I found the film to be thought-provoking, if a little scathing towards processed foods and sugar. While I don’t have a scientific background, it seems a bit harsh to compare feeding your kids sugar and injecting them with heroin (one of the statements made by a doctor in the film). One critique I had was of the incredible amount of correlation=causation. While some of the people being interviewed were scientists or health practitioners, a number of them were people with anecdotal experiences, which doesn’t strike me as hugely credible. One of my pet peeves is when people make radical scientific claims and don’t cite the study for us to research ourselves and this film did a lot of that.
While I agreed with much of what they had to say (we as a society consumer sugar and process foods in dangerous excess), the biases in the film were obvious, as with most documentaries, and it was difficult to consider the film an objective analysis of the way we approach food in modern society, particularly the United States.
The video above is for the official trailer, which gives you a general idea of what the film is about. Though I have my own critiques about the film, I highly recommend people watch it because it brings up a lot of cultural ideologies that we must change in order to progress towards healthier lifestyles. Here are a couple more reviews of the film by some other bloggers:
- The Lazy Caveman review
- Evolving Wellness review
- Cook Train Eat Race review
- Bite My Words review
- Baking on the Side review
I, for one, am going to start paying more attention to what kinds of foods I am eating, because I know that I tend to gravitate towards carbohydrates. My goal is to reach a balanced diet, including carbohydrates and proteins and fats. I am thinking of starting a food diary so I can see how much processed food I am eating and just because it’ll be fun to see if any patterns emerge (if I get cravings for certain foods at different times of the day or month, etc.).
Also, if you don’t follow me on Twitter or didn’t catch the articles I posted yesterday, the New York Times posted some interesting health related articles that some of you may like to read:
- The Long Life of the ‘Perfect’ Woman
- Our Imaginary Weight Problem (this is an op-ed piece, NOT the actual study, though the study is linked in the article)
- What You Think You Know But Don’t About Wise Eating (an interesting article about processed foods, especially after watching Hungry For Change)
In semi-related news, I just learned that I was chosen to be a Girls Gone Sporty ambassador! I was notified the other day by Laura Williams, the co-owner of the group and I am so excited to be part of their community! My ambassador information should be up on their website soon (I’ll let you know when it is) but you can bet that you’ll be hearing more about them on this blog in the future.
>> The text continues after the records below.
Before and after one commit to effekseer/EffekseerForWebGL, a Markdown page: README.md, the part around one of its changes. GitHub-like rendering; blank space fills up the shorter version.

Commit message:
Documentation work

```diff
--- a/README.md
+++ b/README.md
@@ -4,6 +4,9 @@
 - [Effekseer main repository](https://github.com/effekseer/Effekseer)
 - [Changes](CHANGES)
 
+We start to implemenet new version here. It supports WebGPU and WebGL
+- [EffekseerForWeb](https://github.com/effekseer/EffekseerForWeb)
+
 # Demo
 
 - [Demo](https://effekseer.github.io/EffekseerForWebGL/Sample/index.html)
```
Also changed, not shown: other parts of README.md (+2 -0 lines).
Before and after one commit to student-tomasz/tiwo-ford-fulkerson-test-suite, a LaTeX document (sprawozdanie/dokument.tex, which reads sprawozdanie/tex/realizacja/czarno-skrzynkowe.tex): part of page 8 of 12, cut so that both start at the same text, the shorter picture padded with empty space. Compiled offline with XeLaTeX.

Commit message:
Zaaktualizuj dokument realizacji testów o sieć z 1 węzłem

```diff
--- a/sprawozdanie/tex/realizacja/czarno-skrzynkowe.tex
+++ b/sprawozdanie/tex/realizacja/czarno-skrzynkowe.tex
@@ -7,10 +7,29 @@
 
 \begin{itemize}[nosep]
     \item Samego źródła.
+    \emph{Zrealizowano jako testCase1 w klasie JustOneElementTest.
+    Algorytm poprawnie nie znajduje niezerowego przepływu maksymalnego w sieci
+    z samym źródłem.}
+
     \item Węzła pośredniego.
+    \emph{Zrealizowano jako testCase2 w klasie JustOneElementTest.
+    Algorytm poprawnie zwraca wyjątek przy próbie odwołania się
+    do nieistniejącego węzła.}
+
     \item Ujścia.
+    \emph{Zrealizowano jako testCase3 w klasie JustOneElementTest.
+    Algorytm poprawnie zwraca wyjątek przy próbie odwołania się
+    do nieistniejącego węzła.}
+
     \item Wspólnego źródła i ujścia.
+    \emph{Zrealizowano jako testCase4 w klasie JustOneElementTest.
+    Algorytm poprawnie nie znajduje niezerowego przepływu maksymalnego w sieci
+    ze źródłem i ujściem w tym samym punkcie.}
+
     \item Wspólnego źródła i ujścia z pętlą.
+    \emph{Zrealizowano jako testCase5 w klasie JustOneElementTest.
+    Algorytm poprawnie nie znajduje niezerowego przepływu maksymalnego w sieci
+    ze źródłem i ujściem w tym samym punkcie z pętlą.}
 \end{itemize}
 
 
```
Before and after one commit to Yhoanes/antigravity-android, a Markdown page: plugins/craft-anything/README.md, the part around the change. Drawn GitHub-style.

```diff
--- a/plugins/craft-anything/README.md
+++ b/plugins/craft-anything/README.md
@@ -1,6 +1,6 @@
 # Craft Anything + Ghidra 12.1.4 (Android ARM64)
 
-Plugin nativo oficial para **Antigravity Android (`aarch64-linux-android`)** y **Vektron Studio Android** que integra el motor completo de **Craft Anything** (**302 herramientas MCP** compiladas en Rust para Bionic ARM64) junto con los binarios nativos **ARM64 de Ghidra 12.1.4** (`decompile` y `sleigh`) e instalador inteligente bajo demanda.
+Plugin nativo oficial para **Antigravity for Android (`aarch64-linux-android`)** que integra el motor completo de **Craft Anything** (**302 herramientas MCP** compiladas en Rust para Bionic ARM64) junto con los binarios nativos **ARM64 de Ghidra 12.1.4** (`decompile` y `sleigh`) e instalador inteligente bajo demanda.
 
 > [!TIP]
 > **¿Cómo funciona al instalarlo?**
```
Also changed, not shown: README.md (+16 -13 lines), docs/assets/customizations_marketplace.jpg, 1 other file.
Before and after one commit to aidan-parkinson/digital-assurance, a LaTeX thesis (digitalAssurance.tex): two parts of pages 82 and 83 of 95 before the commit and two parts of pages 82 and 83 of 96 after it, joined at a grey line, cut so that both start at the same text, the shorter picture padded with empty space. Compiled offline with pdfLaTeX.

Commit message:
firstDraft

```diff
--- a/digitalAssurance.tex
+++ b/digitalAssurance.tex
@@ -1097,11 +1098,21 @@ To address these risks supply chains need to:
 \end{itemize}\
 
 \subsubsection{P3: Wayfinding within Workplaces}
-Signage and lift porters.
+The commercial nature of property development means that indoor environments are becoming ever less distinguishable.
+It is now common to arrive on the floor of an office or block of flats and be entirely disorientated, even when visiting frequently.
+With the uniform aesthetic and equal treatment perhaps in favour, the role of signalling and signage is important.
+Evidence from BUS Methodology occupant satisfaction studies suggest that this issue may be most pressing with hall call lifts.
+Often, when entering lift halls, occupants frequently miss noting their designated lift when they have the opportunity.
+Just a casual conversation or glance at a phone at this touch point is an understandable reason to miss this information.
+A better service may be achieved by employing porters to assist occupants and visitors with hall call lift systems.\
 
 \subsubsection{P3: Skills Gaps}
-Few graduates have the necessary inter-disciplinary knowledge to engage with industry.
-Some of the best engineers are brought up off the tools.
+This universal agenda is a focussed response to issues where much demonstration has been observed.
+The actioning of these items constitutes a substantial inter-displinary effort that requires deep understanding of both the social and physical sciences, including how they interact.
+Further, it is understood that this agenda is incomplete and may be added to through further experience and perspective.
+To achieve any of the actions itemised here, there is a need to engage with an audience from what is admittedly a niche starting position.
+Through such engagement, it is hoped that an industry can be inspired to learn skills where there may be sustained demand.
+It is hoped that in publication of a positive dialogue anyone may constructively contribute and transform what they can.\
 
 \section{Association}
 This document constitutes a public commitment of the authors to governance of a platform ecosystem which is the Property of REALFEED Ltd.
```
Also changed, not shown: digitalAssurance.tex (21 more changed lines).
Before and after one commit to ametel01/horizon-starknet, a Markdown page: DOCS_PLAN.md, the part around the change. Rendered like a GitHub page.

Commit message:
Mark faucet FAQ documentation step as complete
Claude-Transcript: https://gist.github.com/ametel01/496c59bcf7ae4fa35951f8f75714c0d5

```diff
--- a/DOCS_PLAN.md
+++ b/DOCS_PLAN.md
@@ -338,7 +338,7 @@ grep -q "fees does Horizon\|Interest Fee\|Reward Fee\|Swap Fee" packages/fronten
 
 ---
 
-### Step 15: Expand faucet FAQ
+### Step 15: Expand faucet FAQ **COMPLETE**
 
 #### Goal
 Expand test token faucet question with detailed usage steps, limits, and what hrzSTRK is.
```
Whew, that was lengthy! I just had so much to say today before my weekend break. This weekend will probably consist of lots of rest time, though I would like to get my sweat on at least once. Sunday afternoon is all football: Seattle Seahawks play the Washington Redskins in the playoffs and my loyalties are not even remotely divided – Seahawks all the way, baby!
Wishing you all a wonderful and restful first weekend of 2013!
Food For Thought: Have you seen Hungry For Change or any other food documentaries? Did they change the way you thought about food/nutrition?